I am 28. White. A Female. And a former Peace Corps Volunteer. I am HIV Positive. This is my story of how a few months, a few people, and a few events in Zambia changed me and my life forever. This is the story of how I contracted HIV and brought my Peace Corps Journey to a crashing halt... and how I am working now to pick up and put back together the pieces of my life as a newly diagnosed person living with HIV. This was not the journey I had originally planned... my path has traumatically and dramatically changed... but it is the one I am on now. There is no going back. There is only forward. I welcome you to follow along with me as I attempt to explore this new life ahead of me, whether you are someone from the Peace Corps community, or someone living with HIV. I welcome your comments, questions, suggestions, and opinions. Let us go forward together. To start from the beginning, click here He Gave Me More Than A Bracelet.

Sunday, February 26, 2012

My Trip to Florida

As mentioned in a previous post, I made a trip down to Florida for a few days. This was my first time to return back to my home state in over a year. To be honest, I got a little emotional on the plane ride down. It brought me right back to my most recent plane rides- home from Africa and home from DC. Just being in an airport and on a plane again brought tears to my eyes, making me remember those first days and weeks of diagnosis.

 Tuesday night brought more emotions, as I received hugs from my Peace Corps Recruiter, as well as good college friends. We sat down in a crowded auditorium to hear Director Williams speak. He started by asking those of us who have served as volunteers to stand. Yep, more tears in my eyes. At various time during his speech, the emotions welled back up. Its such an awkward and unsettling feeling- to somewhat feel like a volunteer and somewhat not… to feel like you are a part of this group, but at the same time to feel that something so huge has set you and your experience so far apart… to hear people say “Peace Corps changes your life forever” and to laugh at the irony of how it has changed my life forever.
 After the speech, I had the opportunity to meet Director Williams (even though I was nervous and dreading it). I shook his hand and said “Hi. I’m your newest medical separee”. He said, “Oh, I’m sorry. What happened?” I hesitated, and all I could manage to say was one word “HIV”.  Yeah, I’d say he was a bit surprised to say the least. He gave me a hug and asked how I was doing and whether Peace Corps was taking care of me. I said, “I’m doing okay. And yes, they are trying”. That’s all I could manage. Me and my mom were both crying by that time.

The next night was my big night, my time to meet and speak to a group of future and returned volunteers. It was a small group, about 17 of us. I went through my story and answered questions. It was a good casual event, and I hope that it helped those who were there.
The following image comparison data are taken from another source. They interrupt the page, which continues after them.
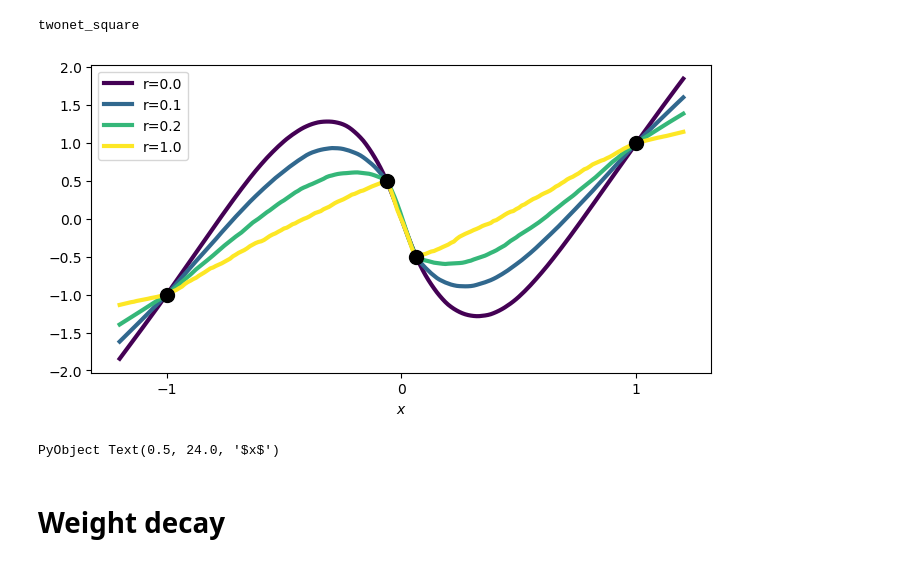
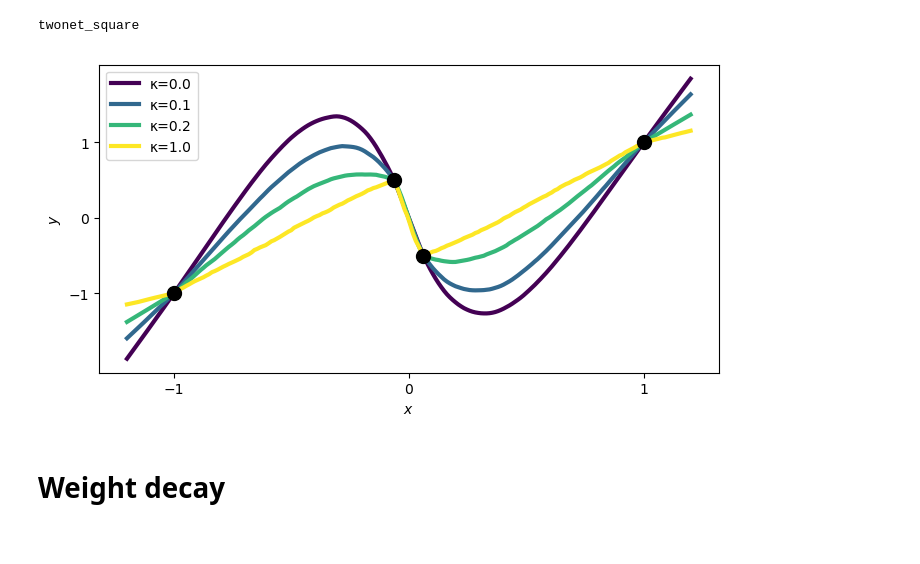
Before and after one commit to lchizat/2020_implicitbias_blog, a Jupyter notebook: inductivebias_square.ipynb, the cells around one changed output. Saved outputs shown, nothing was run; the diff lists cells and outputs as text; code cells hidden in the pictures.

Commit message:
correct colors output

```diff
--- a/inductivebias_square.ipynb
+++ b/inductivebias_square.ipynb
@@ -69,19 +71,18 @@ end
 # %%
 cm = plt.get_cmap("viridis")
 figure(figsize=[8,4])
 for k = 1:length(alpha2s)
 X_test = cat(range(-1.2,1.2,length=200),ones(200),dims=2 )
     Y_test = (1/m) * sum( WW[:,end,k] .* max.( WW[:,1:end-1,k] * X_test', 0.0) , dims=1)[:]
-plot(X_test[:,1], Y_test, color=cm((k-1)/(length(alpha2s)-1)),label="r=$(alpha2s[k]/50)",lw=3)
+plot(X_test[:,1], Y_test, color=cm((k-1)/(length(alpha2s)-1)),label="κ=$(alpha2s[k]/50)",lw=3)
 end
 legend()
 plot(X[:,1],Y,"ko",ms=10)
 xticks([-1,0,1]);xlabel(L"x")
 yticks([-1,0,1]);ylabel(L"y")
 #savefig("interp.png",dpi=100)
 # %% [output]
-[figure, old version]
+[figure, new version]
-PyObject Text(0.5, 24.0, '$x$')
 # %% [markdown]
 # Weight decay
 # %%
```
Also changed, not shown: parts of 3 cells of this notebook, 9 other files.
Thanks Amy, for having me come down!

1 comment:

  1. Hey! You're awesome and I'm glad I got to finally meet you the other night in Gainesvegas :) Keep on keepin' on - it's all we can do to get through our medical mishaps!